You may recall the story of a homeless couple, Greg Dunston and Marie Mckinzie, who last year were taken in by a wealthy Piedmont homeowner who offered them his empty in-law unit to stay in for free. Coincidentally — and in a twist that is indicative of inter-generational cycles of poverty and homelessness — Mckinzie is the mother of Dominique Walker, the homeless mother at the center of the Moms 4 Housing protest that just ended last month.
"I'm proud of her," Mckinzie says in a follow-up interview with the Chronicle this weekend. "A lot of people need housing."
Mckinzie, 54, and Dunston, 61, were the subject of a January 2019 profile by the Chronicle's Oakland columnist Otis R. Taylor, Jr. Both are aging on the streets, mostly unable to work due to, in Dunston's case, an injury, and in Mckinzie's case, scoliosis and blurry vision. They were living on food stamps and Dunston's disability income, sleeping in the doorway of the Alameda County Probation Office building, and unable to find permanent housing they could afford after Mckinzie's own disability case was denied.
Businessman Terrence McGrath, who owns a $4 million home in the tony enclave of Piedmont — an independent township surrounded on all sides by Oakland — read the profile and decided to do his part to get the couple off the streets. At 61, he perhaps related to the couple, and he said at the time, "I cannot avoid the responsibility I have to life around me. I have a personal obligation to take responsibility when I see injustices. And to me, this is a clear injustice."
After a year in their donated abode, Mckinzie and Dunston remain out of work, and as they tell the Chronicle, their federal supplemental security income has actually gone down because of their living situation — and the fact that they're not paying rent. They apparently had a small conflict with McGrath over the cleanliness of the carpet in the in-law unit, but mostly they've lived there quietly and McGrath, whose children have grown up and left home, is traveling for business.
A homeless couple in Oakland moved into a $4M Piedmont home. They didn’t know if they’d be staying for a few weeks or a few months. A year has passed and tensions have flared.https://t.co/WwsaWDpXCY— San Francisco Chronicle (@sfchronicle) February 8, 2020
There were, as noted last May, a few calls to police from the mostly white, upper-middle-class neighborhood about the two black people they kept seeing, but it sounds like the neighbors have calmed down and figured out that these people are living there.
McGrath says that having his guests on the property this year has taught him not to leap to any easy conclusions about homelessness. "I know less about this issue today than I thought I did 10 months ago,” he tells the Chronicle. “I’m convinced that, at the very minimum, it’s a public-private partnership, and that it actually may be a private responsibility. Because clearly, the agency services that have been provided to this population are failing." McGrath also pledges to keep Mckinzie and Dunston housed, even it means subsidizing a new apartment for them if and when he sells the Piedmont property.

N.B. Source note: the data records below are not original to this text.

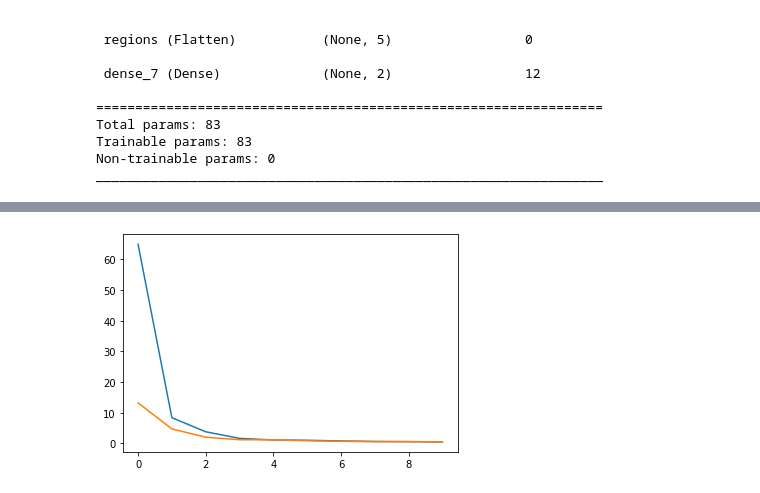
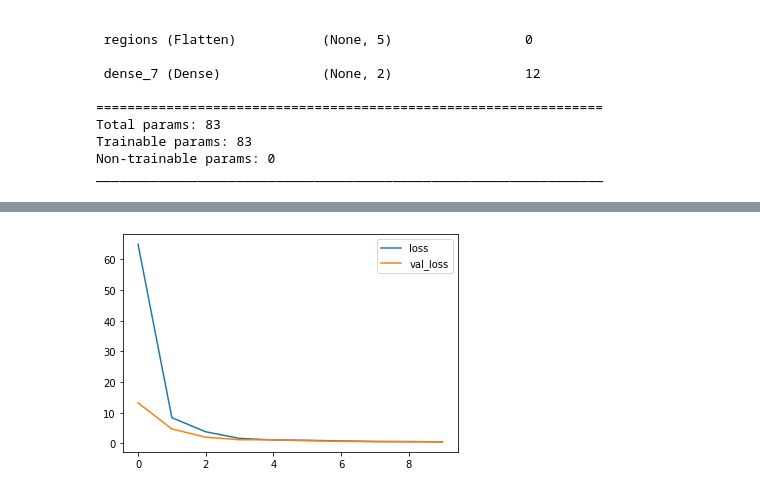
Before and after one commit to Hameon4/Tensorflow-2.0-Practice, a Jupyter notebook: EBTIC_Advanced_AI_training.ipynb, the cells around one changed output, grey strips where cells are left out. Cells and saved outputs as stored; diff of their text form; code cells hidden in the pictures.

```diff
--- a/EBTIC_Advanced_AI_training.ipynb
+++ b/EBTIC_Advanced_AI_training.ipynb
@@ -105,6 +105,7 @@ Epoch 10/10
 154/154 [==============================] - 0s 3ms/step - loss: 0.4668 - accuracy: 0.9175 - val_loss: 0.5026 - val_accuracy: 0.9186
 # %%
 plt.plot(r.history['loss'], label='loss')
-plt.plot(r.history['val_loss'], label='val_loss');
+plt.plot(r.history['val_loss'], label='val_loss')
+plt.legend();
 # %% [output]
-[figure, old version]
+[figure, new version]
```
Also changed, not shown: parts of 3 cells of this notebook.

But the detail about Mckinzie being Walker's mother is kind of shocking. "Let that sink in," Taylor writes. "In Oakland, generations of black families are struggling to stay off the streets."
According to Mckinzie, 34-year-old Walker and her children are now staying with Mckinzie's other daughter in West Oakland. And that vacant home on Magnolia Street may end up being inhabited by one or more of the women who were squatting there between November and January. As we learned a few weeks ago, the real estate investment firm that bought the home agreed to sell it for market value to the Oakland Community Land Trust, though the next steps for the house remain unclear.
Top photo by Nicholas Lea Bruno, courtesy of Alliance of Californians for Community Empowerment